The CW has set return dates for its original series, which will go on hiatus next month. The network will roll out its lineup on January 5 with the Thursday duo of The Vampire Diaries and The Secret Circle. The final 13-episode season of One Tree Hill will launch on January 11 and will run on Wednesdays in tandem with new reality series Remodeled, which will serve as a bridge between the two cycles of America’s Next Top Model. Because Remodeled‘s order is shorter than that of OTH, the final episodes of OTH are expected to air with Top Model, whose midseason premiere date will be announced early next year. Here is a list of the CW’s midseason premiere dates:

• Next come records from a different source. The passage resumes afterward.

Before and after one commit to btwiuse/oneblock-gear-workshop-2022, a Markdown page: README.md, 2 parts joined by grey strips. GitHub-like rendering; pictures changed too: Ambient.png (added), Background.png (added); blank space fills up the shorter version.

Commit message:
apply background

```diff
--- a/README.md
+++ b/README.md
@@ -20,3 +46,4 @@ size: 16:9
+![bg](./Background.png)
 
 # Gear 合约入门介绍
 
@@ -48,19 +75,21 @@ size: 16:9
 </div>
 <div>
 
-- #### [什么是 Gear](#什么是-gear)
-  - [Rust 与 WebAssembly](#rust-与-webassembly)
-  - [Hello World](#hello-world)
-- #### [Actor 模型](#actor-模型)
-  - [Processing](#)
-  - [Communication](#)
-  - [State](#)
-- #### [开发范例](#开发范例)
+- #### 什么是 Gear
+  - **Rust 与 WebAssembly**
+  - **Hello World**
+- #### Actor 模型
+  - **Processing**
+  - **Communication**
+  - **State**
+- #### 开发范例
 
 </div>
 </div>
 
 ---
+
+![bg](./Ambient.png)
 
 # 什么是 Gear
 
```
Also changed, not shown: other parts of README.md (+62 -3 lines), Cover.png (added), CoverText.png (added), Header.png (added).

UPDATE, 11:10 AM: This deal’s more lucrative than it initially seemed. Wells Fargo Securities analyst Marci Ryvicker figures it could be worth as much as $1B for CW. While she acknowledges that “the accounting is somewhat complex,” she says that CBS — which co-owns CW with Time Warner — might see an additional 5 cents a share annually. Lazard Capital Markets’ Barton Crockett says it could contribute 2 cents a share to Time Warner. “The money-losing CW may also retain a minority of the Netflix fee, helping reduce its losses,” he adds. The deal’s so valuable because CW’s young-skewing shows fit well with the audience that streams shows on demand from Netflix. What’s more, Netflix’s payments escalate for long-running series.

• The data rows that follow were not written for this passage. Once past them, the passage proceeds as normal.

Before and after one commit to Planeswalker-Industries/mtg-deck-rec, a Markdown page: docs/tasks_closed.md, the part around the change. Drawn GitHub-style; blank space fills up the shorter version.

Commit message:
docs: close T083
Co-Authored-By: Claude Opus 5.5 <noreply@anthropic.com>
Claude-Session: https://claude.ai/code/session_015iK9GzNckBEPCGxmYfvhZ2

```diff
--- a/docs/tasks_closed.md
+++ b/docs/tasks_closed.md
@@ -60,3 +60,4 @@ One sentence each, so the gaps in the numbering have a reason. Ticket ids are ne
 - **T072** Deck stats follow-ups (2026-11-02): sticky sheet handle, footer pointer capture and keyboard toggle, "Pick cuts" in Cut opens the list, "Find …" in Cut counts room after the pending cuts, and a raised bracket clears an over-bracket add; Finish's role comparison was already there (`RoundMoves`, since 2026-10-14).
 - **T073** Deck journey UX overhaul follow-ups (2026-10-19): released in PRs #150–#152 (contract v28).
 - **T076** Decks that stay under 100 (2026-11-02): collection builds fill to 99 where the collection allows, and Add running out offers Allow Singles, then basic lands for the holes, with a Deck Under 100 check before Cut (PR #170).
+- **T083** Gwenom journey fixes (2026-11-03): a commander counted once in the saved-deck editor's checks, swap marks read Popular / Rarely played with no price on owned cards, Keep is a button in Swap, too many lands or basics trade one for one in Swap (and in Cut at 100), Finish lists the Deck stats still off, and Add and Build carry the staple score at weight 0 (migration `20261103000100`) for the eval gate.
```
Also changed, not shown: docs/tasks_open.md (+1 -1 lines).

Warner Bros Television Group president Bruce Rosenblum won’t comment on the financials but says the terms “won’t be repeated” because “other networks don’t own (as much of) their own content.” This isn’t an exclusive deal in the traditional sense — the shows can appear elsewhere – but Netflix has a narrow right to show entire seasons on-demand from previous years. (Others can license select episodes.) “We know from Day 1 that the syndication on-demand window has been sold, but we also have the ability to sell linear rights down the road,” Rosenblum says. CW shows also may continue to run on Netflix even if the deal isn’t renewed; the online service has the right to keep offering series that begin while it’s in force.
PREVIOUS, 7:55 AM: This one follows the usual pattern: Nothing current — just previous seasons of CW series. And it’s not exclusive. Producers can continue to sell their shows in syndication and to other digital services. No mention of how much Netflix will pay for the programming. Here’s the release:
October 13, 2011 — CBS Corporation and Warner Bros. Television Group announced today a licensing agreement with Netflix [Nasdaq: NFLX] allowing U.S. members of Netflix to instantly watch previous seasons of scripted series that air on The CW from its current schedule through the 2014-15 season.